During any given minute we had dozens of lightening bolts stabbing down around us. They illuminated the chaos. I unlashed the wheel and headed So Long downwind to run off. She took off like a speed boat, throwing up a huge bow wave - perhaps ten feet high. At the helm, I could hear the sound of each following sea as it hit our wake. The roar of the wave began and increased to a sound like Niagara Falls and then as the blue water came down, it began to hiss as well; it slammed down from on high, driving me to my knees, and plastering my chest to the wheel. Sometimes, it knocked me unconscious. These incredible sleigh rides only lasted a few minutes before So Long either veered off course or buried her nose in the back wall of a receding wave. We rolled over numerous times, somersaulted [pitch-poled] and lay over with masts across the water. I spent a lot of time in the water, but the deep trough between waves gave me a quiet pause to clamber back on board. Our masts were too heavy on top and the bare poles were pushing like sails.
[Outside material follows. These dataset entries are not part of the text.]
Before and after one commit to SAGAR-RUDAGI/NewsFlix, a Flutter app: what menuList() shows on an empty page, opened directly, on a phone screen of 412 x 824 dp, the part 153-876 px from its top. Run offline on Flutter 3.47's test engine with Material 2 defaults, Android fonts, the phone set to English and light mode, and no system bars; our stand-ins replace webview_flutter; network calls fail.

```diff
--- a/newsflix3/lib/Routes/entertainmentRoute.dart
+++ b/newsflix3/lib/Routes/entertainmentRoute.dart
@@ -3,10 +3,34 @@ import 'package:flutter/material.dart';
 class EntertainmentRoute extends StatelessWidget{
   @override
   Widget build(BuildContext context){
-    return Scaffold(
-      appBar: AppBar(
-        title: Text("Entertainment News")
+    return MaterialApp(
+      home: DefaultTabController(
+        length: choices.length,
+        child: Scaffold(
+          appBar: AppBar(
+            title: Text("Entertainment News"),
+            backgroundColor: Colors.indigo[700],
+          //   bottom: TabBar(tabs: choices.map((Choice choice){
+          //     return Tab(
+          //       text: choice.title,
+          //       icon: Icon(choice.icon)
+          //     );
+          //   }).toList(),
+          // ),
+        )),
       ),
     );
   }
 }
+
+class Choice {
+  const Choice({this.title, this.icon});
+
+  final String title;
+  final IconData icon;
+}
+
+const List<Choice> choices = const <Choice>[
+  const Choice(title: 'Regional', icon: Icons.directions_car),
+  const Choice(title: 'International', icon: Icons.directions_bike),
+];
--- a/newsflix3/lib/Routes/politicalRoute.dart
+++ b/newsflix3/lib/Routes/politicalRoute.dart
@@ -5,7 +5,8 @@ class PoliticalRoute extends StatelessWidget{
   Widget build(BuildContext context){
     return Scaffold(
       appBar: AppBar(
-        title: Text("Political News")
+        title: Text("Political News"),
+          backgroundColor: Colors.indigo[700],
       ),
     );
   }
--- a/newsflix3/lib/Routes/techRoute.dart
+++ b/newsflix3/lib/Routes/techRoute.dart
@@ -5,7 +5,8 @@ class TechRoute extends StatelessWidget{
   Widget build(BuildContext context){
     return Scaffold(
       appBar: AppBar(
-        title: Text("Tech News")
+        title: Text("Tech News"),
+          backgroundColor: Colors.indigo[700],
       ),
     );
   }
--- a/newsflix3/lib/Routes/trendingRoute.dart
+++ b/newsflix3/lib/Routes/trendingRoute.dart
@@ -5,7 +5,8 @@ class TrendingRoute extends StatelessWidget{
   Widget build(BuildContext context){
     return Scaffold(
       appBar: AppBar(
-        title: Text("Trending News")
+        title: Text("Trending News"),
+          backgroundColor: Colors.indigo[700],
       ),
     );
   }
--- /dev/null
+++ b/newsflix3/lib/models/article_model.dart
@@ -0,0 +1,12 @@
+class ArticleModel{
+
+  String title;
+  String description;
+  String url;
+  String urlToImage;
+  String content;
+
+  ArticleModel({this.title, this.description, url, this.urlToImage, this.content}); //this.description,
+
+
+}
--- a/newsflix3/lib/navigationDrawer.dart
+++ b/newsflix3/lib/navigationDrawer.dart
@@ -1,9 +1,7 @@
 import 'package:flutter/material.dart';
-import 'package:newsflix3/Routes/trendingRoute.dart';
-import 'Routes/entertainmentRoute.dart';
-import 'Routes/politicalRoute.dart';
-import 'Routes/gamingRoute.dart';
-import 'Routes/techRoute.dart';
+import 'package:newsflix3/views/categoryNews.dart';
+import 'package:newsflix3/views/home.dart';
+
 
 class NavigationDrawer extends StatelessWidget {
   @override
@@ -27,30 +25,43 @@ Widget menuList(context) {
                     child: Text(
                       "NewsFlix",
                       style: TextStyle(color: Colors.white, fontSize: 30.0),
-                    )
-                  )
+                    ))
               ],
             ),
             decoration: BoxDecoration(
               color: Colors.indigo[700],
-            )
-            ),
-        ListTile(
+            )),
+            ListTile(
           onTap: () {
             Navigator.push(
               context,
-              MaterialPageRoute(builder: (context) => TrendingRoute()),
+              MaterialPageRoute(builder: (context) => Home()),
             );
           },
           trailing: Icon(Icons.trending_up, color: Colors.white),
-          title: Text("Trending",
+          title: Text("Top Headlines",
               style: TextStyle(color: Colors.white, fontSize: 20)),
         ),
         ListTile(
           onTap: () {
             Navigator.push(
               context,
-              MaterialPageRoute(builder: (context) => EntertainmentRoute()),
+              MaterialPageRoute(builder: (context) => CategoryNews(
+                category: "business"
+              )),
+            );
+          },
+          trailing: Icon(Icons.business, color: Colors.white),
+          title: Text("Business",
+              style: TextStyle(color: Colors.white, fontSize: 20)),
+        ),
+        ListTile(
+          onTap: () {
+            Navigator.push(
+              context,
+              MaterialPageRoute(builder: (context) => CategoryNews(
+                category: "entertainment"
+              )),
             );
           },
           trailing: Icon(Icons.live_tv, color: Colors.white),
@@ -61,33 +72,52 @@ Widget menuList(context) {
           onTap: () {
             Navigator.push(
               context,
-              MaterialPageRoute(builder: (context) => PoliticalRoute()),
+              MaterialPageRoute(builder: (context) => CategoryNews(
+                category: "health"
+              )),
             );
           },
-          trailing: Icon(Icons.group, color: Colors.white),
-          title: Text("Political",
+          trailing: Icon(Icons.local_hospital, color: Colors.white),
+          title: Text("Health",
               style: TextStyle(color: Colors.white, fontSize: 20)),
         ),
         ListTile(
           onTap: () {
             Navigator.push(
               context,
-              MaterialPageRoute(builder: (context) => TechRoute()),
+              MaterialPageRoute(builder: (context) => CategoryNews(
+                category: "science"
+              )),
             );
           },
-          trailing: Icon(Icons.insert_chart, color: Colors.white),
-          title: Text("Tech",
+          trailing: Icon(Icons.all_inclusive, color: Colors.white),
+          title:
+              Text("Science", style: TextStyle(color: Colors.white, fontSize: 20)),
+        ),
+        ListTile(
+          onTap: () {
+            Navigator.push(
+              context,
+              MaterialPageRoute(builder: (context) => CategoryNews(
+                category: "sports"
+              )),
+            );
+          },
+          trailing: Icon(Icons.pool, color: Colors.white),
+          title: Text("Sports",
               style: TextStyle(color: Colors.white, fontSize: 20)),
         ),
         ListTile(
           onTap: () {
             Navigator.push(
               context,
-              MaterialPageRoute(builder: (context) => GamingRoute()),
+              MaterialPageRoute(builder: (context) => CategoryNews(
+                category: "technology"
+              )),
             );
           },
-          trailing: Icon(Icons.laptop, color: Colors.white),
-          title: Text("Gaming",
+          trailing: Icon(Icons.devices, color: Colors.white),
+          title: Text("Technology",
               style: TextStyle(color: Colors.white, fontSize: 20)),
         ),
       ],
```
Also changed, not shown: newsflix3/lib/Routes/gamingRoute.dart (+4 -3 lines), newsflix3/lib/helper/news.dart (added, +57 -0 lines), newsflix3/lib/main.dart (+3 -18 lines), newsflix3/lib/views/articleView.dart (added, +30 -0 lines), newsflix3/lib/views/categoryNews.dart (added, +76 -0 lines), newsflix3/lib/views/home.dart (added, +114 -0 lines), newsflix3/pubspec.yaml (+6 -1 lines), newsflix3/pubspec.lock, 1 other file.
We pitch-poled again. A bigger-than-ever wave reached over us further than usual and dropped the sky on us. We went way down under water - still with speed on. When we popped up, our masts where dragging along with us -- becoming battering rams. We went at it with cable-cutters and hatchets cutting our masts free. Ruddy was bleeding from his forehead. He had been pitched headlong while below; I thought he’d been washed overboard.
I was convinced that we would not make it through the storm, so when the first light of day showed us the ragged seascape, I was thankful, but daunted by the prospects of drifting north-by-west towards Greenland in the current — on a floating island. The sea lanes were far to the south of us. We had doubts about our being able to pump forever. The deck was fitted with a lift pump. We pulled up and a column of water spilled off the deck; we pushed her down for a refill. So Long was more than half full of water and we could not make progress. We were both sick from swallowing salt water and now being flipped back and forth because the keel now missed her masts.
We dived into our flooded cabin for cans of food and amused ourselves guessing at its unlabeled contents. We both wore lanyards strung with tools --- including a can-opener. The first can was cream of mushroom and after we spooned it down, we felt better.
Copyright © 2008 by Hal R. Weidner
Tomorrow read part 3 of Hal's story, "Neither one of us dared talk about our probable fate..."
Slammed by Hurricane Cleo Part 1